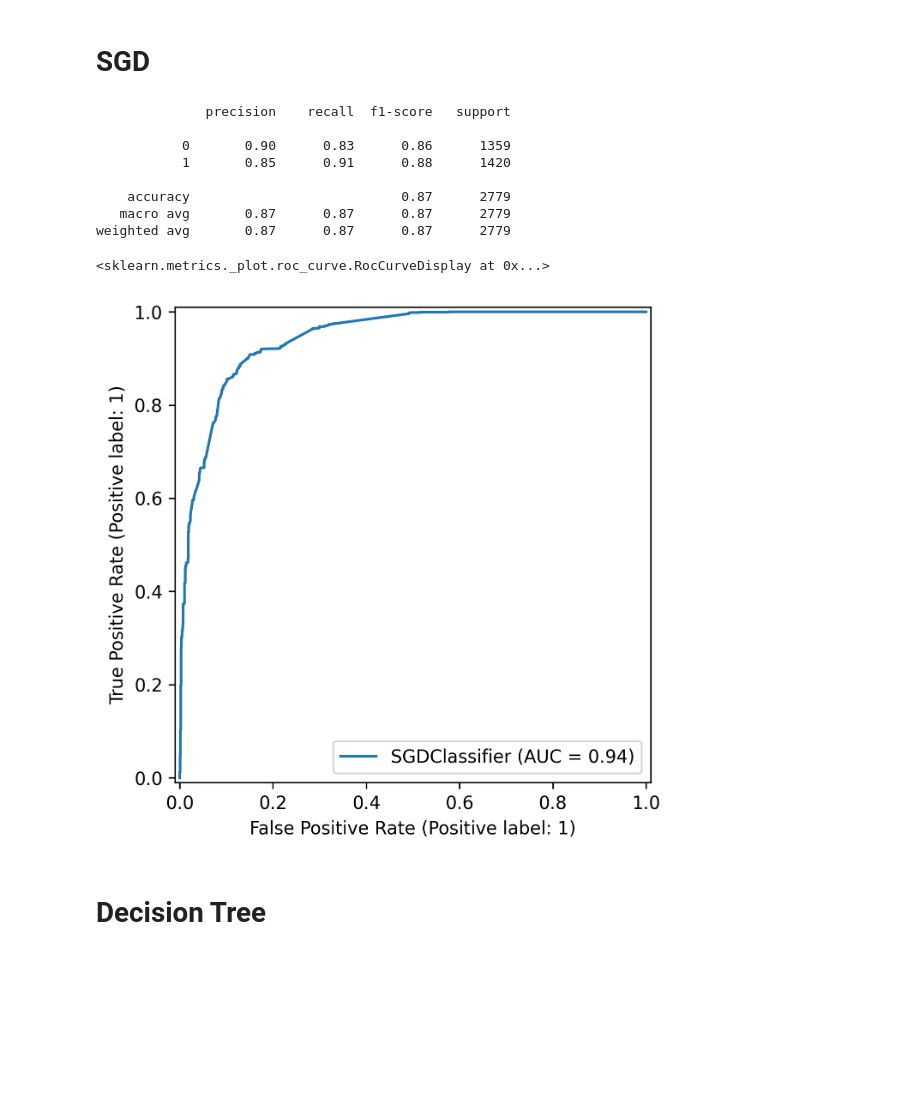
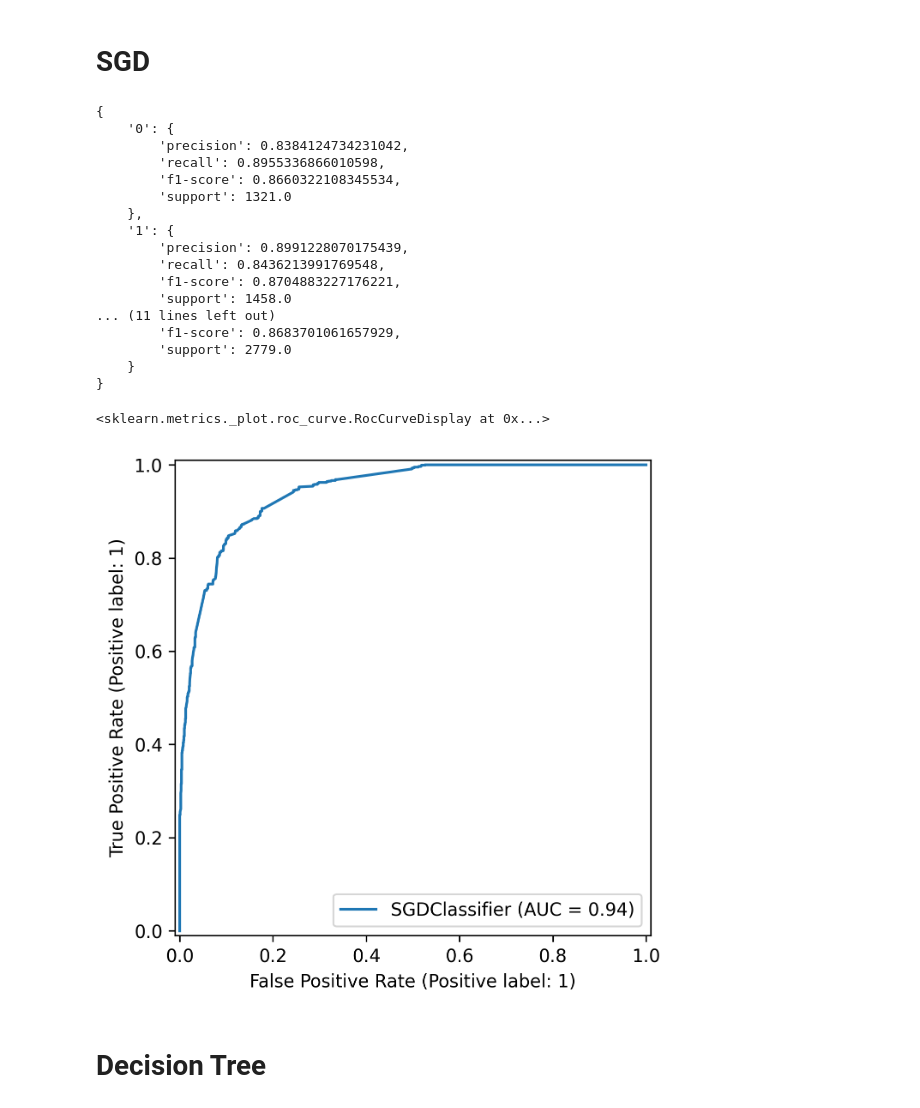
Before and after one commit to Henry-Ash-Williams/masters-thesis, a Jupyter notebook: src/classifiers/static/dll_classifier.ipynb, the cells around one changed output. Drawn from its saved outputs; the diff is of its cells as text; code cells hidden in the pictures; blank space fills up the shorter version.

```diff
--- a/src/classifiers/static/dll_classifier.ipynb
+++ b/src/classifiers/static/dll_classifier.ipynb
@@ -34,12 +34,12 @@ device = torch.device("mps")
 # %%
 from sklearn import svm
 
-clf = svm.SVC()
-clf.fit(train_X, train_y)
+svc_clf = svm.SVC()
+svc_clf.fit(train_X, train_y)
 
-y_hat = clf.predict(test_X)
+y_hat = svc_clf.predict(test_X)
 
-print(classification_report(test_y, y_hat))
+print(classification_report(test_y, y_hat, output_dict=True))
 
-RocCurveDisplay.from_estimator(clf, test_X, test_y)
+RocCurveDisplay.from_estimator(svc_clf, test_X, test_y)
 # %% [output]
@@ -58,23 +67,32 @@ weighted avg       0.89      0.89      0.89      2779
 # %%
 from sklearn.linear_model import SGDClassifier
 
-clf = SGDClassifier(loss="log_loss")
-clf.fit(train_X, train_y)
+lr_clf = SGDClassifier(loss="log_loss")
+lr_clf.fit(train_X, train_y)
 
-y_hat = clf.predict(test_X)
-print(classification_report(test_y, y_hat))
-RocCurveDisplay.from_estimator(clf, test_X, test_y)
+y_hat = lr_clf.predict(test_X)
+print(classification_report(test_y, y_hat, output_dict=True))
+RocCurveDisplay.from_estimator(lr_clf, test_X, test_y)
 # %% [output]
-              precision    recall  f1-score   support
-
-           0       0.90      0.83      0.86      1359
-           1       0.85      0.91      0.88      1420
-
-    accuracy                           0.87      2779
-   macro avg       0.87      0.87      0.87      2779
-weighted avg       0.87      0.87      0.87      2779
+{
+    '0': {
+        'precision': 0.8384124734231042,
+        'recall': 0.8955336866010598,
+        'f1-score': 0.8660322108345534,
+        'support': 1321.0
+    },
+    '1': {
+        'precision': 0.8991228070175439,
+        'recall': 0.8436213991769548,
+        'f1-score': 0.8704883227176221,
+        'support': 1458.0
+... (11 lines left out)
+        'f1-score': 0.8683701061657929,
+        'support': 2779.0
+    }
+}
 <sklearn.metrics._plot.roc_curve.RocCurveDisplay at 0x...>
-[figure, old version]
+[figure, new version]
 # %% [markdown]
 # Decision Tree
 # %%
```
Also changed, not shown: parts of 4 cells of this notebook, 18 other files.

▬▬▬

**Problem statement**
Take the listing above and retype it exactly. Its pictures are to be omitted.

**Result below**
Before and after one commit to Henry-Ash-Williams/masters-thesis, a Jupyter notebook: src/classifiers/static/dll_classifier.ipynb, the cells around one changed output. Drawn from its saved outputs; the diff is of its cells as text; code cells hidden in the pictures; blank space fills up the shorter version.

```diff
--- a/src/classifiers/static/dll_classifier.ipynb
+++ b/src/classifiers/static/dll_classifier.ipynb
@@ -34,12 +34,12 @@ device = torch.device("mps")
 # %%
 from sklearn import svm
 
-clf = svm.SVC()
-clf.fit(train_X, train_y)
+svc_clf = svm.SVC()
+svc_clf.fit(train_X, train_y)
 
-y_hat = clf.predict(test_X)
+y_hat = svc_clf.predict(test_X)
 
-print(classification_report(test_y, y_hat))
+print(classification_report(test_y, y_hat, output_dict=True))
 
-RocCurveDisplay.from_estimator(clf, test_X, test_y)
+RocCurveDisplay.from_estimator(svc_clf, test_X, test_y)
 # %% [output]
@@ -58,23 +67,32 @@ weighted avg       0.89      0.89      0.89      2779
 # %%
 from sklearn.linear_model import SGDClassifier
 
-clf = SGDClassifier(loss="log_loss")
-clf.fit(train_X, train_y)
+lr_clf = SGDClassifier(loss="log_loss")
+lr_clf.fit(train_X, train_y)
 
-y_hat = clf.predict(test_X)
-print(classification_report(test_y, y_hat))
-RocCurveDisplay.from_estimator(clf, test_X, test_y)
+y_hat = lr_clf.predict(test_X)
+print(classification_report(test_y, y_hat, output_dict=True))
+RocCurveDisplay.from_estimator(lr_clf, test_X, test_y)
 # %% [output]
-              precision    recall  f1-score   support
-
-           0       0.90      0.83      0.86      1359
-           1       0.85      0.91      0.88      1420
-
-    accuracy                           0.87      2779
-   macro avg       0.87      0.87      0.87      2779
-weighted avg       0.87      0.87      0.87      2779
+{
+    '0': {
+        'precision': 0.8384124734231042,
+        'recall': 0.8955336866010598,
+        'f1-score': 0.8660322108345534,
+        'support': 1321.0
+    },
+    '1': {
+        'precision': 0.8991228070175439,
+        'recall': 0.8436213991769548,
+        'f1-score': 0.8704883227176221,
+        'support': 1458.0
+... (11 lines left out)
+        'f1-score': 0.8683701061657929,
+        'support': 2779.0
+    }
+}
 <sklearn.metrics._plot.roc_curve.RocCurveDisplay at 0x...>
-[figure, old version]
+[figure, new version]
 # %% [markdown]
 # Decision Tree
 # %%
```
Also changed, not shown: parts of 4 cells of this notebook, 18 other files.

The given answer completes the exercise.